"A guy gives up runs early, and then he's able to salvage his day and stay in there and chew up a couple of those innings, that holds big value, especially as you move forward throughout the course of the year," Porter said. "You don't want to be going to your bullpen in the second inning. So it was good to see him respond and give us two solid innings and kind of battle back."
After a rough day, Keuchel won't carry a sparkling ERA into his next outing. But then again, it's never been about one game for the former seventh-round pick.
"His stuff doesn't blow you away, but if you get to know Dallas over time, he grows on you," general manager Jeff Luhnow said recently.
During a trying 2013 for Astros pitchers, Keuchel tied for the team lead in innings, with 153 2/3, while starting 22 of his 31 games. In his first full big league season, he went 6-10 with a 5.15 ERA, although he performed better as a starter than out of the bullpen.
The Astros have a plethora of talented young arms coming through their system and brought in veterans like Scott Feldman and Jerome Williams this offseason to help stabilize the staff. But Keuchel figures to remain in the mix, despite a start he'd probably like to forget.

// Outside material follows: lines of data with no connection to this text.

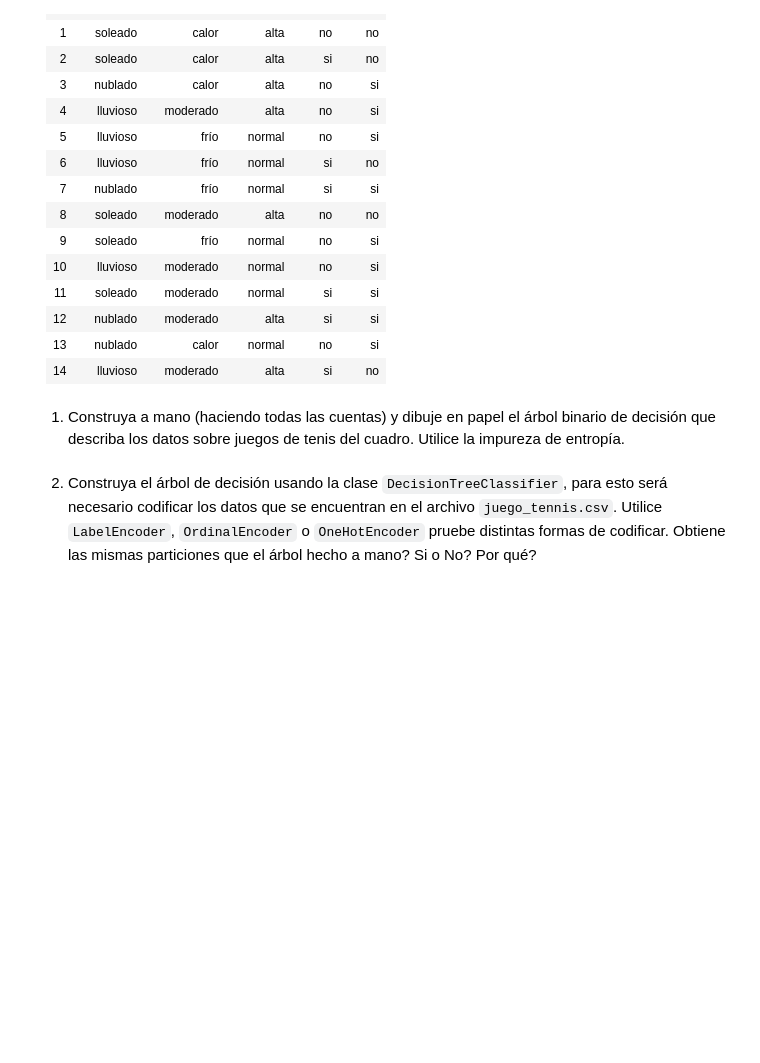
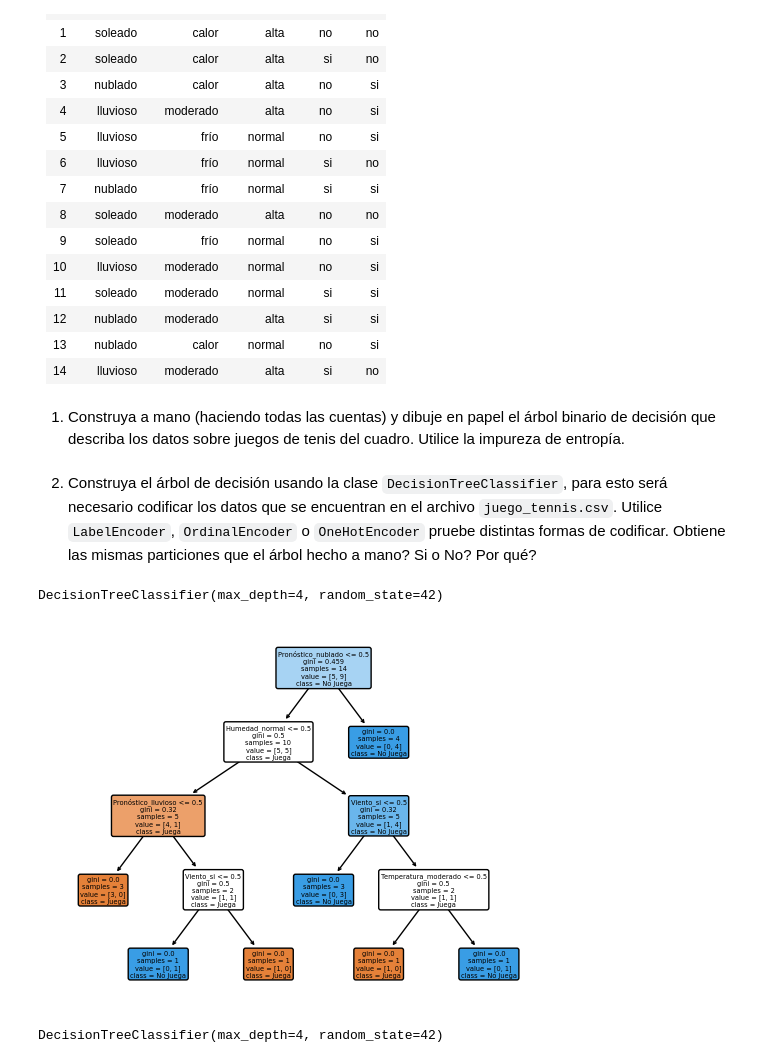
Before and after one commit to EnzoRD/Aprendisaje_maquinal, a Jupyter notebook: Semana7-arboles_decision/Notebooks/Iris_dt.ipynb, the cells around one changed output. Saved outputs shown, nothing was run; the diff lists cells and outputs as text; code cells hidden in the pictures; blank space fills up the shorter version.

```diff
--- a/Semana7-arboles_decision/Notebooks/Iris_dt.ipynb
+++ b/Semana7-arboles_decision/Notebooks/Iris_dt.ipynb
@@ -213,3 +216,40 @@ En la siguiente tabla se tienen datos acerca de la realización o suspensión de
 Utilice la impureza de entropía.
 # %% [markdown]
 2. Construya el árbol de decisión usando la clase `DecisionTreeClassifier`, para esto será necesario codificar los datos que se encuentran en el archivo `juego_tennis.csv`. Utilice `LabelEncoder`, `OrdinalEncoder` o `OneHotEncoder` pruebe distintas formas de codificar. Obtiene las mismas particiones que el árbol hecho a mano? Si o No? Por qué?
+# %%
+# Cargar datos de juego_tennis.csv
+tenis = pd.read_csv('./data/juego_tennis.csv')
+# %%
+#Prepocesamiento de datos
+X = tenis.iloc[:, :-1]
+y = tenis.iloc[:, -1]
+"""Se utiliza OneHotEncoder para codificar las características (X)
+en un formato que el modelo pueda entender"""
+# %%
+#Entrenamiento de árbol de decisión con OneHotEncoder
+encoder = OneHotEncoder()
+encoder.fit(X)
+encoder1 = encoder.transform(X).toarray()
+etiquetas = encoder.get_feature_names_out()
+df_cod = pd.DataFrame(encoder1, columns=etiquetas)
+
+arbol = DecisionTreeClassifier(max_depth=4, random_state=42)
+arbol.fit(X=df_cod, y=y)
+# %% [output]
+DecisionTreeClassifier(max_depth=4, random_state=42)
+# %%
+#Visualización del árbol de decisión
+
+tree.plot_tree(arbol, filled=True, rounded=True, class_names=['Juega', 'No Juega'], feature_names=list(etiquetas))
+plt.show()
+# %% [output]
+[figure, added]
+# %%
+#Entrenamiento del árbol de decisión con LabelEncoder
+le = LabelEncoder()
+target_codificado = le.fit_transform(y)
+
+arbol_LE = DecisionTreeClassifier(max_depth=4, random_state=42)
+arbol_LE.fit(df_cod, target_codificado)
+# %% [output]
+DecisionTreeClassifier(max_depth=4, random_state=42)
```
Also changed, not shown: parts of 3 cells of this notebook, 1 other file.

"He was a good pitcher for us last year and the year before," Luhnow said. "He's showed some inconsistencies for us two years ago and a little last year, but he's continuing to develop, and I think he's got a pretty bright future as a starter."